Image comparison data
Start of Block
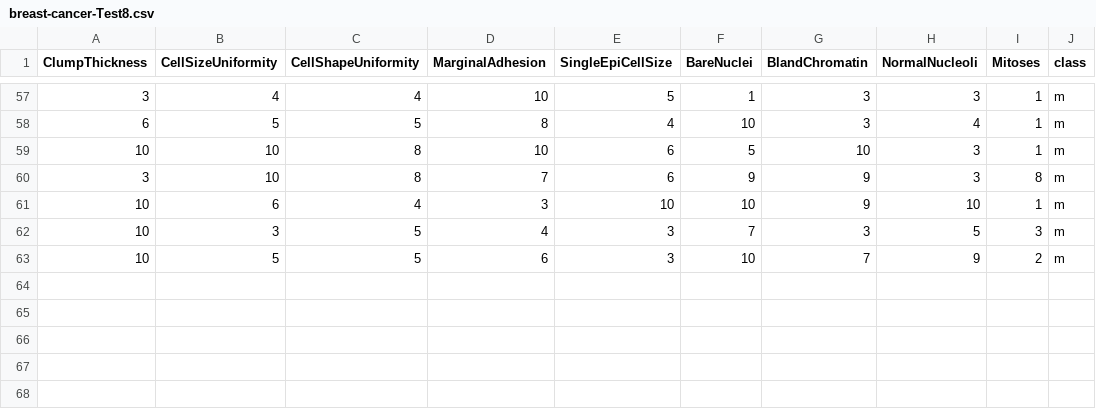
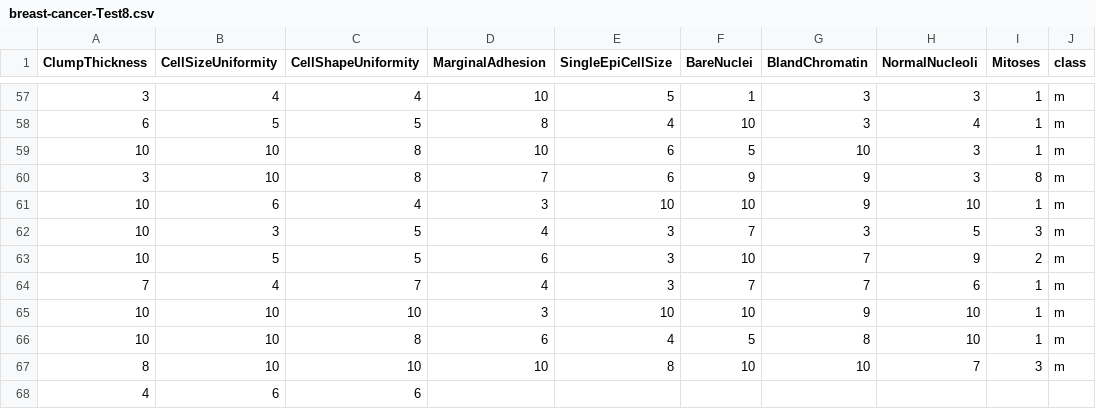
Before and after one commit to FatioSE/Kernel-PCA-DR, a CSV file: datasets/breast-cancer/breast-cancer-Test8.csv, drawn as a sheet; only a part is shown, gaps mark what is left out; the diff names each change by its address in the sheet, - before the commit and + after, or states it on an @@ line.

```diff
--- a/datasets/breast-cancer/breast-cancer-Test8.csv
+++ b/datasets/breast-cancer/breast-cancer-Test8.csv
+row 64: 7 | 4 | 7 | 4 | 3 | 7 | 7 | 6 | 1 | m
+row 65: 10 | 10 | 10 | 3 | 10 | 10 | 9 | 10 | 1 | m
+row 66: 10 | 10 | 8 | 6 | 4 | 5 | 8 | 10 | 1 | m
+row 67: 8 | 10 | 10 | 10 | 8 | 10 | 10 | 7 | 3 | m
+row 68: 4 | 6 | 6
```
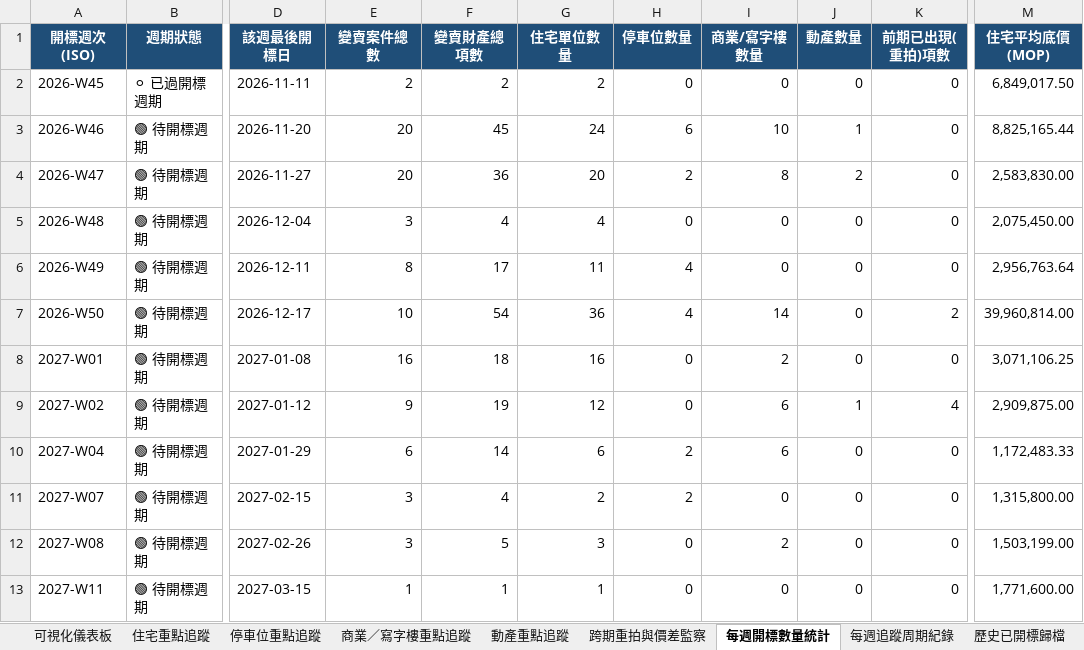
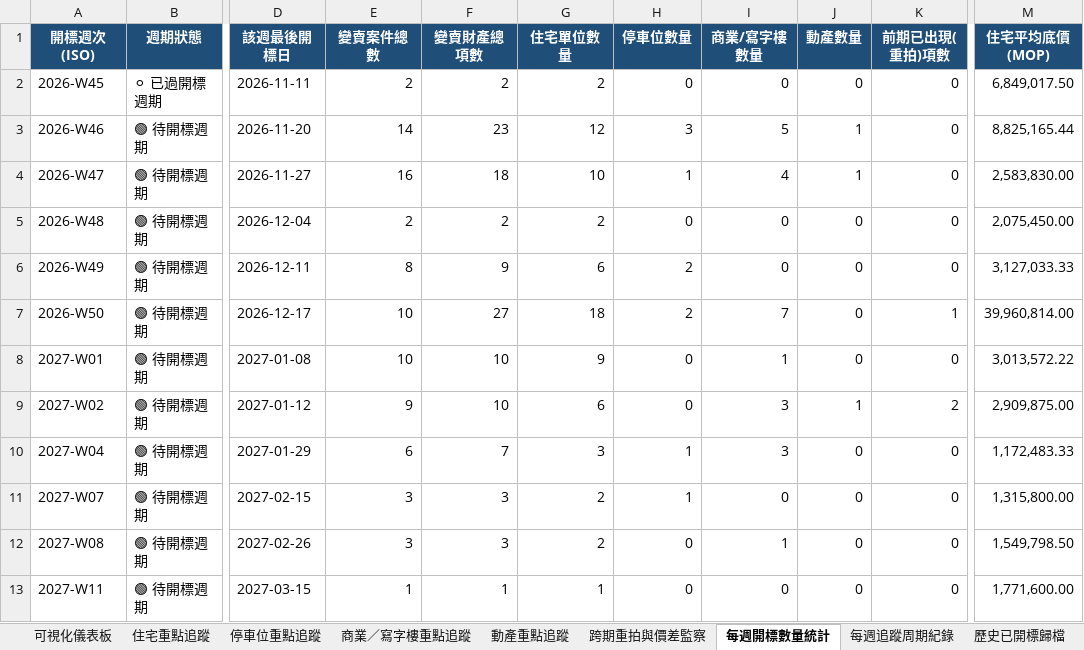
Before and after one commit to leichanseng-bit/macau-court-sales-tracker, an Excel workbook: macau_court_sales_report.xlsx, sheet 每週開標數量統計, drawn as a sheet; only a part is shown, gaps mark what is left out; values as stored, in another font and other column widths than the file's, no borders; the diff names each change by its address in the sheet, - before the commit and + after, or states it on an @@ line.

```diff
--- a/macau_court_sales_report.xlsx (sheet 每週開標數量統計)
+++ b/macau_court_sales_report.xlsx (sheet 每週開標數量統計)
-E3 (變賣案件總數): 20
+E3 (變賣案件總數): 14
-F3 (變賣財產總項數): 45
+F3 (變賣財產總項數): 23
-G3 (住宅單位數量): 24
+G3 (住宅單位數量): 12
-H3 (停車位數量): 6
+H3 (停車位數量): 3
-I3 (商業/寫字樓數量): 10
+I3 (商業/寫字樓數量): 5
-E4 (變賣案件總數): 20
+E4 (變賣案件總數): 16
-F4 (變賣財產總項數): 36
+F4 (變賣財產總項數): 18
-G4 (住宅單位數量): 20
+G4 (住宅單位數量): 10
-H4 (停車位數量): 2
+H4 (停車位數量): 1
-I4 (商業/寫字樓數量): 8
+I4 (商業/寫字樓數量): 4
-J4 (動產數量): 2
+J4 (動產數量): 1
-E5 (變賣案件總數): 3
+E5 (變賣案件總數): 2
-F5 (變賣財產總項數): 4
+F5 (變賣財產總項數): 2
-G5 (住宅單位數量): 4
+G5 (住宅單位數量): 2
-F6 (變賣財產總項數): 17
+F6 (變賣財產總項數): 9
-G6 (住宅單位數量): 11
+G6 (住宅單位數量): 6
-H6:H7 (停車位數量): 4
+H6:H7 (停車位數量): 2
-M6 (住宅平均底價(MOP)): 2,956,763.64
+M6 (住宅平均底價(MOP)): 3,127,033.33
-F7 (變賣財產總項數): 54
+F7 (變賣財產總項數): 27
-G7 (住宅單位數量): 36
+G7 (住宅單位數量): 18
-I7 (商業/寫字樓數量): 14
+I7 (商業/寫字樓數量): 7
-K7 (前期已出現(重拍)項數): 2
+K7 (前期已出現(重拍)項數): 1
-E8 (變賣案件總數): 16
+E8 (變賣案件總數): 10
-F8 (變賣財產總項數): 18
+F8 (變賣財產總項數): 10
-G8 (住宅單位數量): 16
+G8 (住宅單位數量): 9
-I8 (商業/寫字樓數量): 2
+I8 (商業/寫字樓數量): 1
-M8 (住宅平均底價(MOP)): 3,071,106.25
+M8 (住宅平均底價(MOP)): 3,013,572.22
-F9 (變賣財產總項數): 19
+F9 (變賣財產總項數): 10
-G9 (住宅單位數量): 12
+G9 (住宅單位數量): 6
-I9:I10 (商業/寫字樓數量): 6
+I9:I10 (商業/寫字樓數量): 3
-K9 (前期已出現(重拍)項數): 4
+K9 (前期已出現(重拍)項數): 2
-F10 (變賣財產總項數): 14
+F10 (變賣財產總項數): 7
-G10 (住宅單位數量): 6
+G10 (住宅單位數量): 3
-H10:H11 (停車位數量): 2
+H10:H11 (停車位數量): 1
-F11 (變賣財產總項數): 4
+F11 (變賣財產總項數): 3
-F12 (變賣財產總項數): 5
+F12 (變賣財產總項數): 3
-G12 (住宅單位數量): 3
+G12 (住宅單位數量): 2
-I12 (商業/寫字樓數量): 2
+I12 (商業/寫字樓數量): 1
-M12 (住宅平均底價(MOP)): 1,503,199.00
+M12 (住宅平均底價(MOP)): 1,549,798.50
```
Also changed, not shown: sheet 全部變賣財產明細, sheet 住宅重點追蹤, sheet 商業／寫字樓重點追蹤, sheet 停車位重點追蹤, sheet 跨期重拍與價差監察, sheet 動產重點追蹤, 2 more sheets, weekly_reports/macau_court_sales_2026-W46_20261113.xlsx, 3 other files.
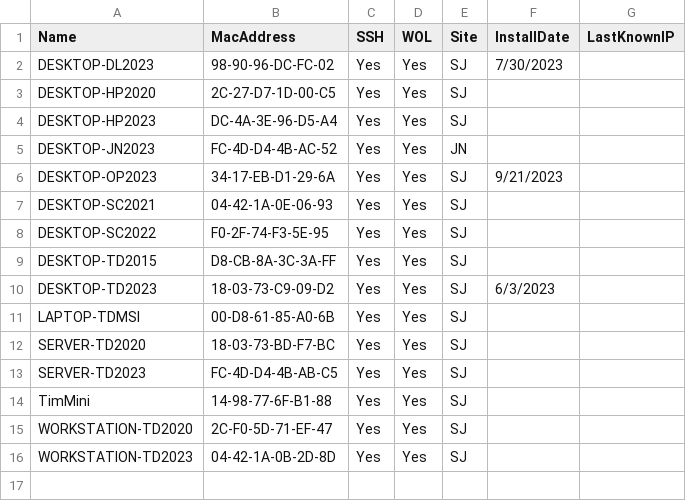
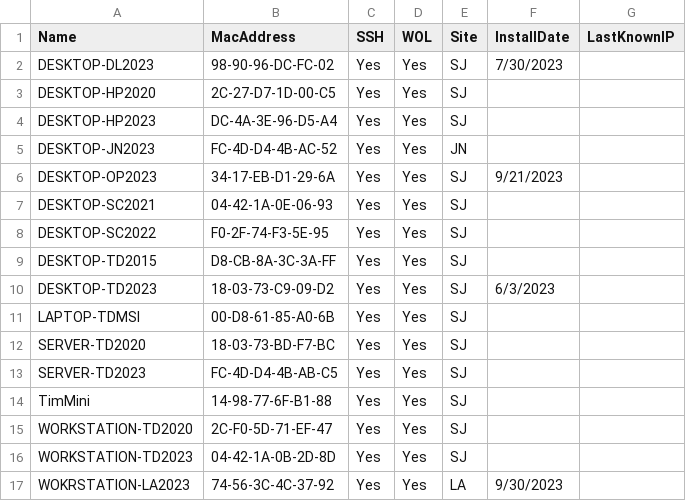
Before and after one commit to dotimothy/WOLLabs, a CSV file: Devices.csv, drawn as a sheet.

Commit message:
Made it site based now, CSVs are adaptive..

```diff
--- a/Devices.csv
+++ b/Devices.csv
@@ -16 +16,2 @@ WORKSTATION-TD2020,2C-F0-5D-71-EF-47,Yes,Yes,SJ,,
 WORKSTATION-TD2023,04-42-1A-0B-2D-8D,Yes,Yes,SJ,,
+WOKRSTATION-LA2023,74-56-3C-4C-37-92,Yes,Yes,LA,9/30/2023,
```
Also changed, not shown: 3 other files.
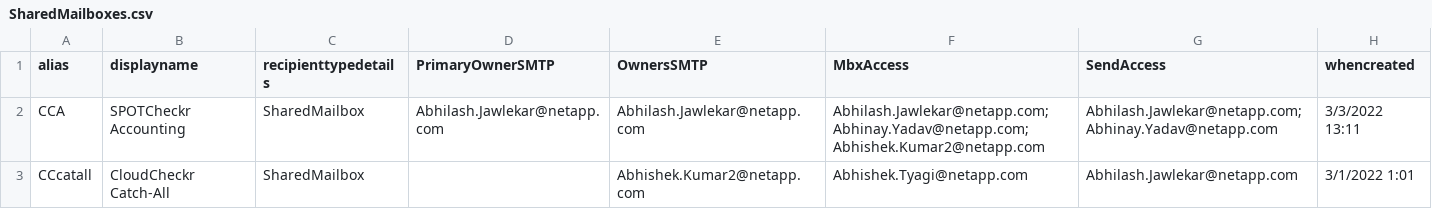
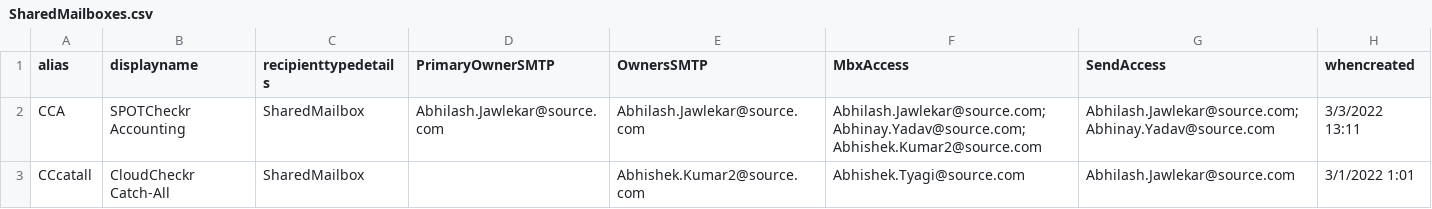
Before and after one commit to subjectdatadotcom/SharedMailbox_IncludingAccess, a CSV file: SharedMailboxes.csv, drawn as a sheet.

Commit message:
Update SharedMailboxes.csv

```diff
--- a/SharedMailboxes.csv
+++ b/SharedMailboxes.csv
@@ -1,3 +1,3 @@
 alias,displayname,recipienttypedetails,PrimaryOwnerSMTP,OwnersSMTP,MbxAccess,SendAccess,whencreated
-CCA,SPOTCheckr Accounting,SharedMailbox,Abhilash.Jawlekar@netapp.com,Abhilash.Jawlekar@netapp.com,Abhilash.Jawlekar@netapp.com;Abhinay.Yadav@netapp.com;Abhishek.Kumar2@netapp.com,Abhilash.Jawlekar@netapp.com;Abhinay.Yadav@netapp.com,3/3/2022 13:11
-CCcatall,CloudCheckr Catch-All,SharedMailbox,,Abhishek.Kumar2@netapp.com,Abhishek.Tyagi@netapp.com,Abhilash.Jawlekar@netapp.com,3/1/2022 1:01
+CCA,SPOTCheckr Accounting,SharedMailbox,Abhilash.Jawlekar@source.com,Abhilash.Jawlekar@source.com,Abhilash.Jawlekar@source.com;Abhinay.Yadav@source.com;Abhishek.Kumar2@source.com,Abhilash.Jawlekar@source.com;Abhinay.Yadav@source.com,3/3/2022 13:11
+CCcatall,CloudCheckr Catch-All,SharedMailbox,,Abhishek.Kumar2@source.com,Abhishek.Tyagi@source.com,Abhilash.Jawlekar@source.com,3/1/2022 1:01
```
End of Block
▶ [Action item]: Copy each line above exactly. Images do not belong in the copy.

▶ [Finished exercise]:
Before and after one commit to FatioSE/Kernel-PCA-DR, a CSV file: datasets/breast-cancer/breast-cancer-Test8.csv, drawn as a sheet; only a part is shown, gaps mark what is left out; the diff names each change by its address in the sheet, - before the commit and + after, or states it on an @@ line.

```diff
--- a/datasets/breast-cancer/breast-cancer-Test8.csv
+++ b/datasets/breast-cancer/breast-cancer-Test8.csv
+row 64: 7 | 4 | 7 | 4 | 3 | 7 | 7 | 6 | 1 | m
+row 65: 10 | 10 | 10 | 3 | 10 | 10 | 9 | 10 | 1 | m
+row 66: 10 | 10 | 8 | 6 | 4 | 5 | 8 | 10 | 1 | m
+row 67: 8 | 10 | 10 | 10 | 8 | 10 | 10 | 7 | 3 | m
+row 68: 4 | 6 | 6
```
Before and after one commit to leichanseng-bit/macau-court-sales-tracker, an Excel workbook: macau_court_sales_report.xlsx, sheet 每週開標數量統計, drawn as a sheet; only a part is shown, gaps mark what is left out; values as stored, in another font and other column widths than the file's, no borders; the diff names each change by its address in the sheet, - before the commit and + after, or states it on an @@ line.

```diff
--- a/macau_court_sales_report.xlsx (sheet 每週開標數量統計)
+++ b/macau_court_sales_report.xlsx (sheet 每週開標數量統計)
-E3 (變賣案件總數): 20
+E3 (變賣案件總數): 14
-F3 (變賣財產總項數): 45
+F3 (變賣財產總項數): 23
-G3 (住宅單位數量): 24
+G3 (住宅單位數量): 12
-H3 (停車位數量): 6
+H3 (停車位數量): 3
-I3 (商業/寫字樓數量): 10
+I3 (商業/寫字樓數量): 5
-E4 (變賣案件總數): 20
+E4 (變賣案件總數): 16
-F4 (變賣財產總項數): 36
+F4 (變賣財產總項數): 18
-G4 (住宅單位數量): 20
+G4 (住宅單位數量): 10
-H4 (停車位數量): 2
+H4 (停車位數量): 1
-I4 (商業/寫字樓數量): 8
+I4 (商業/寫字樓數量): 4
-J4 (動產數量): 2
+J4 (動產數量): 1
-E5 (變賣案件總數): 3
+E5 (變賣案件總數): 2
-F5 (變賣財產總項數): 4
+F5 (變賣財產總項數): 2
-G5 (住宅單位數量): 4
+G5 (住宅單位數量): 2
-F6 (變賣財產總項數): 17
+F6 (變賣財產總項數): 9
-G6 (住宅單位數量): 11
+G6 (住宅單位數量): 6
-H6:H7 (停車位數量): 4
+H6:H7 (停車位數量): 2
-M6 (住宅平均底價(MOP)): 2,956,763.64
+M6 (住宅平均底價(MOP)): 3,127,033.33
-F7 (變賣財產總項數): 54
+F7 (變賣財產總項數): 27
-G7 (住宅單位數量): 36
+G7 (住宅單位數量): 18
-I7 (商業/寫字樓數量): 14
+I7 (商業/寫字樓數量): 7
-K7 (前期已出現(重拍)項數): 2
+K7 (前期已出現(重拍)項數): 1
-E8 (變賣案件總數): 16
+E8 (變賣案件總數): 10
-F8 (變賣財產總項數): 18
+F8 (變賣財產總項數): 10
-G8 (住宅單位數量): 16
+G8 (住宅單位數量): 9
-I8 (商業/寫字樓數量): 2
+I8 (商業/寫字樓數量): 1
-M8 (住宅平均底價(MOP)): 3,071,106.25
+M8 (住宅平均底價(MOP)): 3,013,572.22
-F9 (變賣財產總項數): 19
+F9 (變賣財產總項數): 10
-G9 (住宅單位數量): 12
+G9 (住宅單位數量): 6
-I9:I10 (商業/寫字樓數量): 6
+I9:I10 (商業/寫字樓數量): 3
-K9 (前期已出現(重拍)項數): 4
+K9 (前期已出現(重拍)項數): 2
-F10 (變賣財產總項數): 14
+F10 (變賣財產總項數): 7
-G10 (住宅單位數量): 6
+G10 (住宅單位數量): 3
-H10:H11 (停車位數量): 2
+H10:H11 (停車位數量): 1
-F11 (變賣財產總項數): 4
+F11 (變賣財產總項數): 3
-F12 (變賣財產總項數): 5
+F12 (變賣財產總項數): 3
-G12 (住宅單位數量): 3
+G12 (住宅單位數量): 2
-I12 (商業/寫字樓數量): 2
+I12 (商業/寫字樓數量): 1
-M12 (住宅平均底價(MOP)): 1,503,199.00
+M12 (住宅平均底價(MOP)): 1,549,798.50
```
Also changed, not shown: sheet 全部變賣財產明細, sheet 住宅重點追蹤, sheet 商業／寫字樓重點追蹤, sheet 停車位重點追蹤, sheet 跨期重拍與價差監察, sheet 動產重點追蹤, 2 more sheets, weekly_reports/macau_court_sales_2026-W46_20261113.xlsx, 3 other files.
Before and after one commit to dotimothy/WOLLabs, a CSV file: Devices.csv, drawn as a sheet.

Commit message:
Made it site based now, CSVs are adaptive..

```diff
--- a/Devices.csv
+++ b/Devices.csv
@@ -16 +16,2 @@ WORKSTATION-TD2020,2C-F0-5D-71-EF-47,Yes,Yes,SJ,,
 WORKSTATION-TD2023,04-42-1A-0B-2D-8D,Yes,Yes,SJ,,
+WOKRSTATION-LA2023,74-56-3C-4C-37-92,Yes,Yes,LA,9/30/2023,
```
Also changed, not shown: 3 other files.
Before and after one commit to subjectdatadotcom/SharedMailbox_IncludingAccess, a CSV file: SharedMailboxes.csv, drawn as a sheet.

Commit message:
Update SharedMailboxes.csv

```diff
--- a/SharedMailboxes.csv
+++ b/SharedMailboxes.csv
@@ -1,3 +1,3 @@
 alias,displayname,recipienttypedetails,PrimaryOwnerSMTP,OwnersSMTP,MbxAccess,SendAccess,whencreated
-CCA,SPOTCheckr Accounting,SharedMailbox,Abhilash.Jawlekar@netapp.com,Abhilash.Jawlekar@netapp.com,Abhilash.Jawlekar@netapp.com;Abhinay.Yadav@netapp.com;Abhishek.Kumar2@netapp.com,Abhilash.Jawlekar@netapp.com;Abhinay.Yadav@netapp.com,3/3/2022 13:11
-CCcatall,CloudCheckr Catch-All,SharedMailbox,,Abhishek.Kumar2@netapp.com,Abhishek.Tyagi@netapp.com,Abhilash.Jawlekar@netapp.com,3/1/2022 1:01
+CCA,SPOTCheckr Accounting,SharedMailbox,Abhilash.Jawlekar@source.com,Abhilash.Jawlekar@source.com,Abhilash.Jawlekar@source.com;Abhinay.Yadav@source.com;Abhishek.Kumar2@source.com,Abhilash.Jawlekar@source.com;Abhinay.Yadav@source.com,3/3/2022 13:11
+CCcatall,CloudCheckr Catch-All,SharedMailbox,,Abhishek.Kumar2@source.com,Abhishek.Tyagi@source.com,Abhilash.Jawlekar@source.com,3/1/2022 1:01
```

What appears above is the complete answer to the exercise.